Problem to work on:
Once the pictures are removed, restate the data below word for word.

╭─ Source information

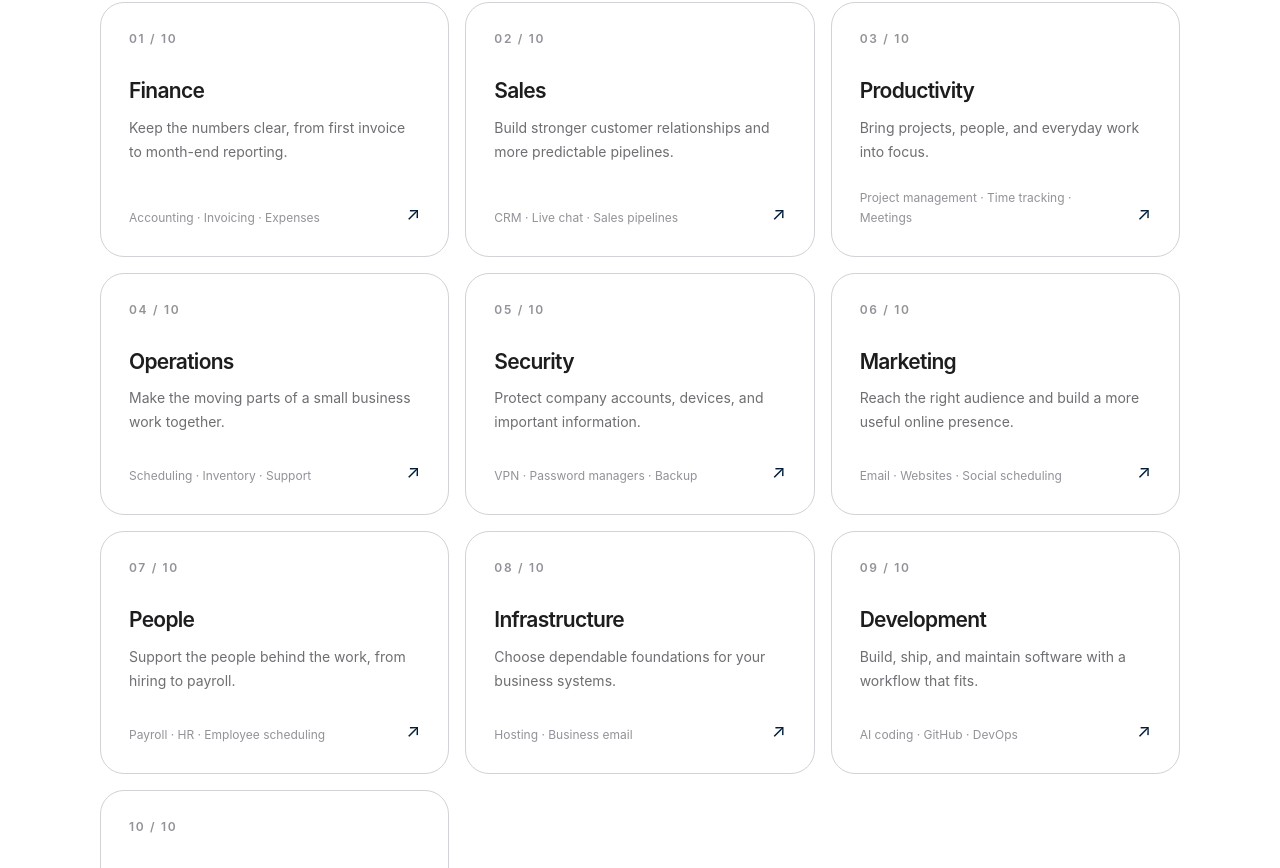
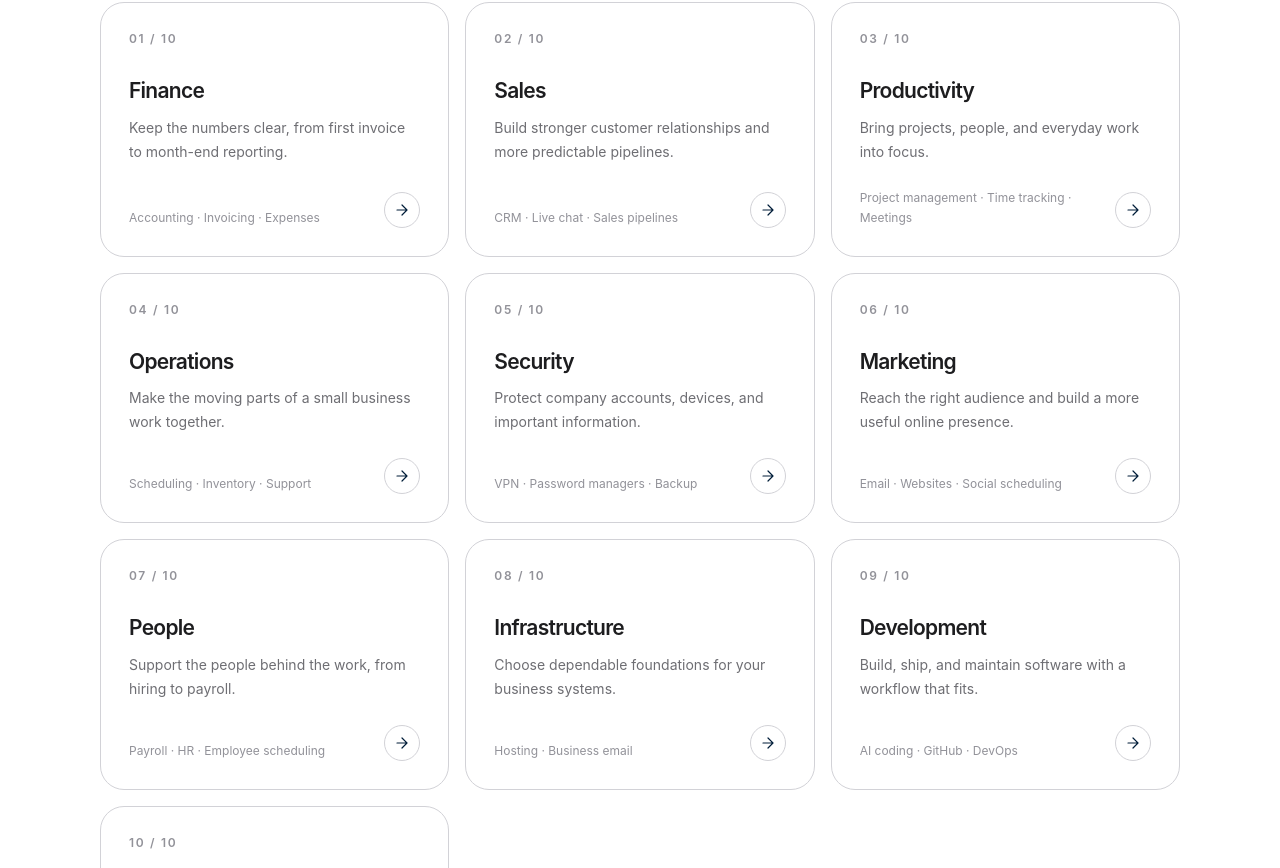
Before and after one commit to LinukaBandara/StackPick, a Next.js app: page /categories in a window 1280 px wide. Shown: the part 1292-2160 px from the top of the page. Built offline with nearby package versions, Linux system fonts and the light colour scheme; no server answers.

Commit message:
Match category card arrows to premium comparison style

```diff
--- a/app/categories/page.tsx
+++ b/app/categories/page.tsx
@@ -79,7 +79,11 @@ export default function CategoriesPage() {
               <p className="mt-2 text-sm leading-6 text-[#6e6e73]">{category.description}</p>
               <div className="mt-auto flex items-end justify-between gap-3 pt-6">
                 <span className="text-xs leading-5 text-[#929299]">{category.examples}</span>
-                <span aria-hidden="true" className="shrink-0 text-lg text-[#001D39] transition-transform group-hover:translate-x-1">↗</span>
+                <span aria-hidden="true" className="inline-flex h-9 w-9 shrink-0 items-center justify-center rounded-full border border-[#d2d2d7] text-[#001D39] transition-all duration-200 group-hover:border-[#001D39] group-hover:bg-[#001D39] group-hover:text-white">
+                  <svg viewBox="0 0 20 20" fill="none" className="h-4 w-4 transition-transform duration-200 group-hover:translate-x-0.5">
+                    <path d="M3.75 10h12.5M10 3.75 16.25 10 10 16.25" stroke="currentColor" strokeWidth="1.5" strokeLinecap="round" strokeLinejoin="round" />
+                  </svg>
+                </span>
               </div>
             </Link>
           ))}
```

╰─

Task solution:
Before and after one commit to LinukaBandara/StackPick, a Next.js app: page /categories in a window 1280 px wide. Shown: the part 1292-2160 px from the top of the page. Built offline with nearby package versions, Linux system fonts and the light colour scheme; no server answers.

Commit message:
Match category card arrows to premium comparison style

```diff
--- a/app/categories/page.tsx
+++ b/app/categories/page.tsx
@@ -79,7 +79,11 @@ export default function CategoriesPage() {
               <p className="mt-2 text-sm leading-6 text-[#6e6e73]">{category.description}</p>
               <div className="mt-auto flex items-end justify-between gap-3 pt-6">
                 <span className="text-xs leading-5 text-[#929299]">{category.examples}</span>
-                <span aria-hidden="true" className="shrink-0 text-lg text-[#001D39] transition-transform group-hover:translate-x-1">↗</span>
+                <span aria-hidden="true" className="inline-flex h-9 w-9 shrink-0 items-center justify-center rounded-full border border-[#d2d2d7] text-[#001D39] transition-all duration-200 group-hover:border-[#001D39] group-hover:bg-[#001D39] group-hover:text-white">
+                  <svg viewBox="0 0 20 20" fill="none" className="h-4 w-4 transition-transform duration-200 group-hover:translate-x-0.5">
+                    <path d="M3.75 10h12.5M10 3.75 16.25 10 10 16.25" stroke="currentColor" strokeWidth="1.5" strokeLinecap="round" strokeLinejoin="round" />
+                  </svg>
+                </span>
               </div>
             </Link>
           ))}
```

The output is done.